After a group of juvenile deliquints are struck by lightning during a strange storm in England, they're given abilities which seem to cause nothing but trouble when they accidentally kill their crazed probation worker, also affected by the storm.
There's Simon, the outcast of outcasts who can turn invisible, Curtis, the former star track runner who can turn back time, Kelly, the attitude-ridden teen who can hear people's thoughts, Alisha, the vixen who can make anyone want to have passionate sex with her in a single touch, and finally Nathan, who apparently doesn't have a power but insists that he does. Together these young people are linked together by the horrible though accidental crime of killing their probation officer Tony, while trying to deal with someone leaving them threatening notes about his murder.
I was introduced to this show by a friend and had never heard of it before. I knew that I was on the right track when the stylish opening credits started, accompanied by the song "Echoes" by The Rapture. Sometimes you just know you're in for something good by the way the show opens.
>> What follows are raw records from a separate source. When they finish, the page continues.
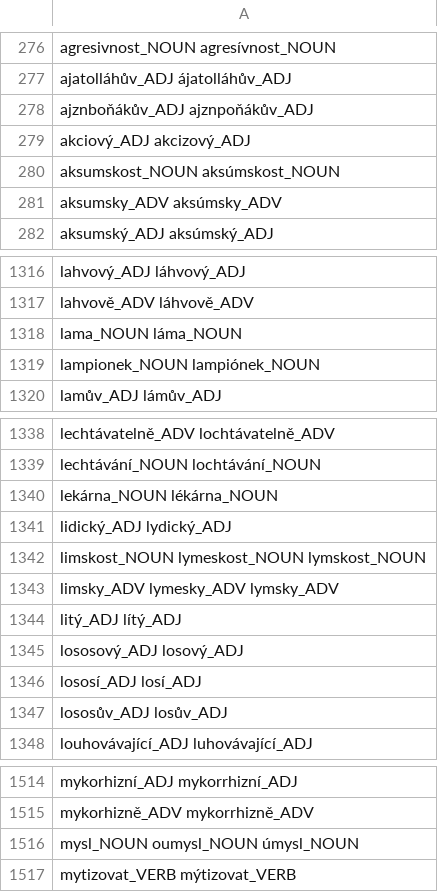
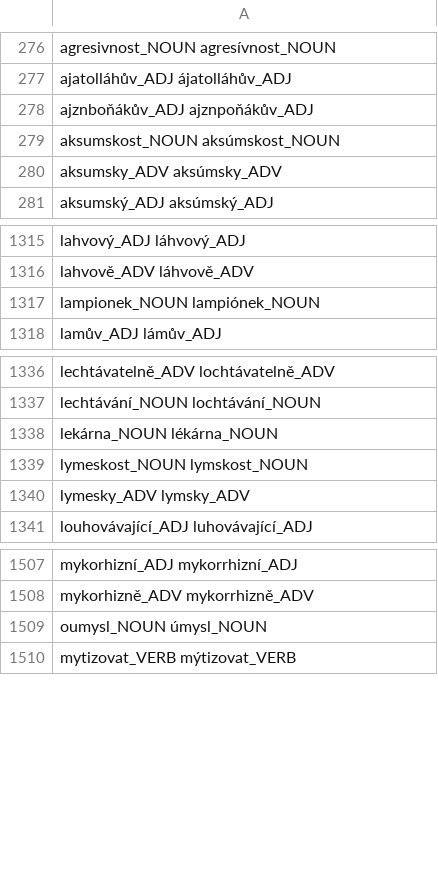
Before and after one commit to vidraj/derinet, a TSV file: data/annotations/cs/2021_01_spelling_variants/v3/into-derinet-variants-gaps.tsv, drawn as a sheet; only a part is shown, gaps mark what is left out.

Commit message:
Fix some improper spelling variants (los-losos)

```diff
--- a/data/annotations/cs/2021_01_spelling_variants/v3/into-derinet-variants-gaps.tsv
+++ b/data/annotations/cs/2021_01_spelling_variants/v3/into-derinet-variants-gaps.tsv
@@ -278,3 +278,2 @@ ajatolláhův_ADJ ájatolláhův_ADJ
 ajznboňákův_ADJ ajznpoňákův_ADJ
-akciový_ADJ akcizový_ADJ
 aksumskost_NOUN aksúmskost_NOUN
@@ -1317,3 +1316,2 @@ lahvový_ADJ láhvový_ADJ
 lahvově_ADV láhvově_ADV
-lama_NOUN láma_NOUN
 lampionek_NOUN lampiónek_NOUN
@@ -1340,9 +1338,4 @@ lechtávání_NOUN lochtávání_NOUN
 lekárna_NOUN lékárna_NOUN
-lidický_ADJ lydický_ADJ
-limskost_NOUN lymeskost_NOUN lymskost_NOUN
-limsky_ADV lymesky_ADV lymsky_ADV
-litý_ADJ lítý_ADJ
-lososový_ADJ losový_ADJ
-lososí_ADJ losí_ADJ
-lososův_ADJ losův_ADJ
+lymeskost_NOUN lymskost_NOUN
+lymesky_ADV lymsky_ADV
 louhovávající_ADJ luhovávající_ADJ
@@ -1515,3 +1508,3 @@ mykorhizní_ADJ mykorrhizní_ADJ
 mykorhizně_ADV mykorrhizně_ADV
-mysl_NOUN oumysl_NOUN úmysl_NOUN
+oumysl_NOUN úmysl_NOUN
 mytizovat_VERB mýtizovat_VERB
```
Much like Heroes, Misfits explores the consequences of having superpowers in the real world. Unlike Heroes, this show takes a much more dark and comedic look at the possibilities. The use of sexual and crude humor happens frequently, but the characters are so well scripted that it just sounds like the dialogue of actual young people, horny and confused about life. Where Heroes relied on people trying to become something more, often with dialogue repeating itself, Misfits has the characters existing as you probably would if you got powers. The characters simply try to avoid being caught, but also get caught up in adventures with or against other people affected by the storm.
The real gem of the show is Robert Sheehan, who plays Nathan. His constant wise-ass comments and ability to piss anyone off balances the darker tones that the show often takes.
The show isn't afraid to get its hands dirty when it comes to problems about sex, drugs, and death, and it's apparent in every single episode. There's a very powerful time travel episode with Curtis that really details the dangers of having these powers, and how sex, drugs, and of course death can be major factors and consequences of any choice that you make.
If anyone reaches a "superhero" status in the show, it'd have to be Nathan, who ultimately faces the first seasons's only supervillain, a young woman who can create hive-mind boring people.
Misfits is a show that's all about the counter-culture taking up arms with superpowers, and considering that the season is only 6 episodes long, it's not a hard thing to dedicate yourself to watching. I'm eager to start watching the second season, and I look forward to reviewing it.